The importance of habitat connectivity for wildlife is widely recognised. However, assessing the movement of species tends to rely on radio-tracking or GPS evidence, which is difficult and costly to gather.
To examine functional connectivity of greater horseshoe bats (GHS, Rhinolophus ferrumequinum) at a local scale using Circuitscape software; comparing our results against expert opinion ‘fly ways’.
Expert opinions were used to rank and score five environmental layers influencing GHS movement, generating resistance scores. The slope and resistance scores of these layers were varied, and validated against independent ground truthed GHS activity data, until a unimodal peak in correlation was identified for each layer. The layers were combined into a multivariate model and re-evaluated. Radio-tracking studies were used to further validate the model, and the transferability was tested at other roost locations.

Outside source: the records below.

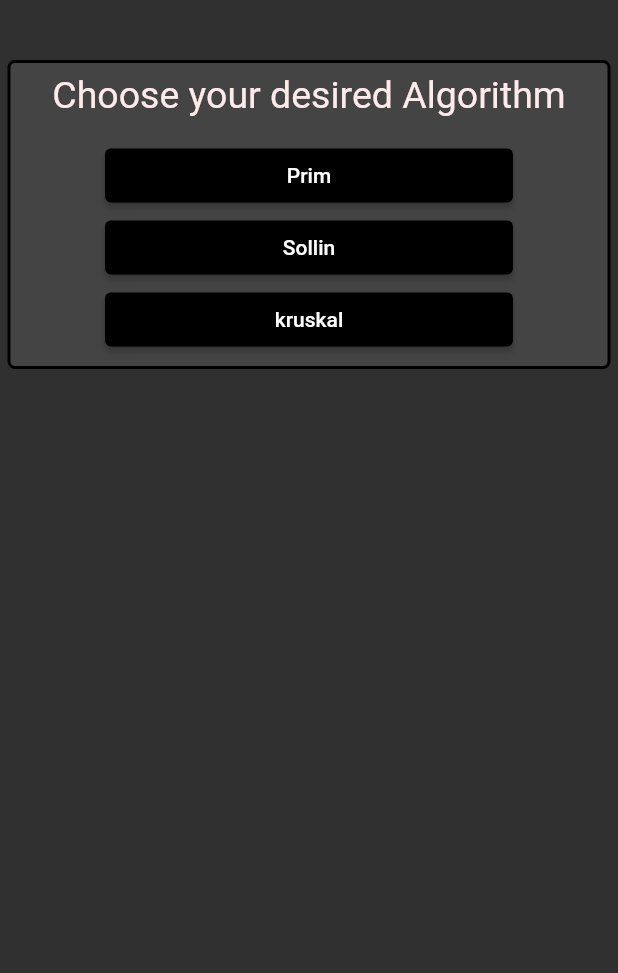
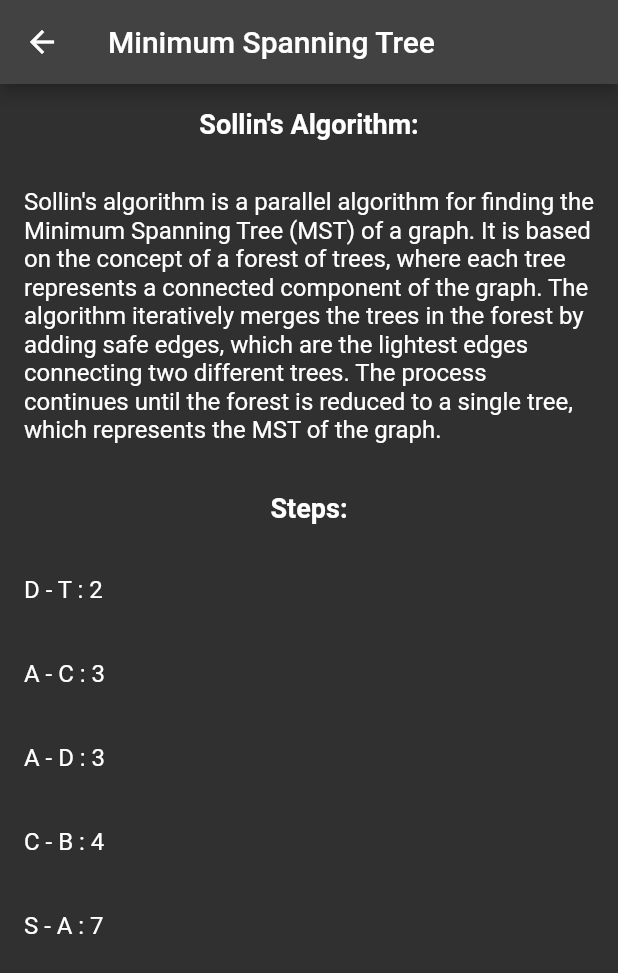
Before and after one commit to Crisiroid/Algorithm_generator, a Flutter app: the screen it shows after launch, after a tap on "Sollin", on a phone screen of 412 x 824 dp. Shown: the top 973 px of the screen. Run offline on Flutter 3.47's test engine with Material 2 defaults, Android fonts, the phone set to English and light mode, and no system bars.

Commit message:
sollin algorithm added

```diff
--- a/lib/Screens/algorithm_steps.dart
+++ b/lib/Screens/algorithm_steps.dart
@@ -1,3 +1,5 @@
+// ignore_for_file: prefer_const_constructors
+
 import 'package:flutter/material.dart';
 
 class Edge {
@@ -97,7 +99,7 @@ class _MSTPageState extends State<MSTPage> {
   Widget build(BuildContext context) {
     return Scaffold(
       appBar: AppBar(
-        title: Text('Minimum Spanning Tree'),
+        title: Text('Minimum Spanning Tree Using Prim'),
       ),
       body: Column(
         children: [
--- a/lib/Screens/home_page.dart
+++ b/lib/Screens/home_page.dart
@@ -1,5 +1,6 @@
 // ignore_for_file: prefer_const_constructors, prefer_const_literals_to_create_immutables, unnecessary_new
 import 'package:algorithm_generator/Screens/algorithm_steps.dart';
+import 'package:algorithm_generator/Screens/sollin_algorithm_steps.dart';
 import 'package:algorithm_generator/Utils/custom_button.dart';
 import 'package:flutter/material.dart';
 
@@ -38,13 +39,26 @@ class HomePage extends StatelessWidget {
                       return CustomButton(
                           onPressed: () {
                             Navigator.push(
-                                context,
-                                MaterialPageRoute(
-                                    builder: (context) => MSTPage()));
+                              context,
+                              MaterialPageRoute(
+                                builder: (context) => MSTPage(),
+                              ),
+                            );
                           },
                           text: "Prim");
                     }),
-                    CustomButton(onPressed: () {}, text: "Sollin"),
+                    Builder(builder: (context) {
+                      return CustomButton(
+                          onPressed: () {
+                            Navigator.push(
+                              context,
+                              MaterialPageRoute(
+                                builder: (context) => SollinMstPage(),
+                              ),
+                            );
+                          },
+                          text: "Sollin");
+                    }),
                     CustomButton(onPressed: () {}, text: "kruskal"),
                   ],
                 ),
--- /dev/null
+++ b/lib/Screens/sollin_algorithm_steps.dart
@@ -0,0 +1,155 @@
+import 'package:flutter/material.dart';
+
+class Edge {
+  final String source;
+  final String destination;
+  final int weight;
+
+  Edge(this.source, this.destination, this.weight);
+}
+
+class Graph {
+  final List<String> nodes;
+  final List<Edge> edges;
+
+  Graph(this.nodes, this.edges);
+
+  List<Edge> sollinMST() {
+    final List<List<String>> forest =
+        List<List<String>>.generate(nodes.length, (index) => [nodes[index]]);
+
+    final List<Edge> mst = [];
+    final List<Edge> sortedEdges = List<Edge>.from(edges)..sort(_compareEdges);
+
+    while (mst.length < nodes.length - 1) {
+      final List<Edge> safeEdges = [];
+
+      for (final edge in sortedEdges) {
+        final String sourceRoot = _findRoot(forest, edge.source);
+        final String destRoot = _findRoot(forest, edge.destination);
+
+        if (sourceRoot != destRoot) {
+          safeEdges.add(edge);
+          _union(forest, sourceRoot, destRoot);
+
+          if (safeEdges.length == nodes.length - 1) {
+            break;
+          }
+        }
+      }
+
+      mst.addAll(safeEdges);
+    }
+
+    return mst;
+  }
+
+  int _compareEdges(Edge a, Edge b) {
+    return a.weight.compareTo(b.weight);
+  }
+
+  String _findRoot(List<List<String>> forest, String node) {
+    for (final tree in forest) {
+      if (tree.contains(node)) {
+        return tree[0];
+      }
+    }
+
+    return '';
+  }
+
+  void _union(List<List<String>> forest, String root1, String root2) {
+    final int index1 = _findRootIndex(forest, root1);
+    final int index2 = _findRootIndex(forest, root2);
+
+    if (index1 != -1 && index2 != -1 && index1 != index2) {
+      forest[index1].addAll(forest[index2]);
+      forest.removeAt(index2);
+    }
+  }
+
+  int _findRootIndex(List<List<String>> forest, String root) {
+    for (int i = 0; i < forest.length; i++) {
+      if (forest[i][0] == root) {
+        return i;
+      }
+    }
+
+    return -1;
+  }
+}
+
+class SollinMstPage extends StatefulWidget {
+  @override
+  _SolinMstPageState createState() => _SolinMstPageState();
+}
+
+class _SolinMstPageState extends State<SollinMstPage> {
+  final List<String> nodes = ['S', 'A', 'B', 'C', 'D', 'T'];
+  final List<Edge> edges = [
+    Edge('S', 'A', 7),
+    Edge('S', 'C', 8),
+    Edge('A', 'C', 3),
+    Edge('A', 'B', 6),
+    Edge('A', 'D', 3),
+    Edge('B', 'T', 5),
+    Edge('C', 'C', 2),
+    Edge('C', 'B', 4),
+    Edge('D', 'T', 2),
+  ];
+  List<Edge> mst = [];
+
+  @override
+  void initState() {
+    super.initState();
+    // Calculate the Minimum Spanning Tree
+    final graph = Graph(nodes, edges);
+    mst = graph.sollinMST();
+  }
+
+  @override
+  Widget build(BuildContext context) {
+    return Scaffold(
+      appBar: AppBar(
+        title: const Text('Minimum Spanning Tree'),
+      ),
+      body: Column(
+        children: [
+          Container(
+            padding: const EdgeInsets.all(16),
+            child: const Text(
+              'Sollin\'s Algorithm:',
+              style: TextStyle(fontSize: 18, fontWeight: FontWeight.bold),
+            ),
+          ),
+          Container(
+            padding: const EdgeInsets.all(16),
+            child: const Text(
+              'Sollin\'s algorithm is a parallel algorithm for finding the Minimum Spanning Tree (MST) of a graph. It is based on the concept of a forest of trees, where each tree represents a connected component of the graph. The algorithm iteratively merges the trees in the forest by adding safe edges, which are the lightest edges connecting two different trees. The process continues until the forest is reduced to a single tree, which represents the MST of the graph.',
+              style: TextStyle(fontSize: 16),
+            ),
+          ),
+          Container(
+            padding: const EdgeInsets.all(16),
+            child: const Text(
+              'Steps:',
+              style: TextStyle(fontSize: 18, fontWeight: FontWeight.bold),
+            ),
+          ),
+          Expanded(
+            child: ListView.builder(
+              itemCount: mst.length,
+              itemBuilder: (BuildContext context, int index) {
+                return ListTile(
+                  title: Text(
+                    '${mst[index].source} - ${mst[index].destination} : ${mst[index].weight}',
+                  ),
+                );
+              },
+            ),
+          ),
+        ],
+      ),
+    );
+  }
+}
```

Functional connectivity models could be created using bat activity data. Models had the ability to be transferred between roost locations, although site-specific validation is strongly recommended. For all other bat species recorded, markedly more (125%) bat passes occurred in the top quartile of functional connectivity compared to any of the lower three quartiles.
The model predictions identify areas of key conservation importance to habitat connectivity for GHS that are not recognised by expert opinion. By highlighting landscape features that act as barriers to movement, this approach can be used by decision-makers as a tool to inform local management strategies.
PUBLICATION AVAILABLE AT: https://link.springer.com/article/10.1007/s10980-019-00953-1#Sec15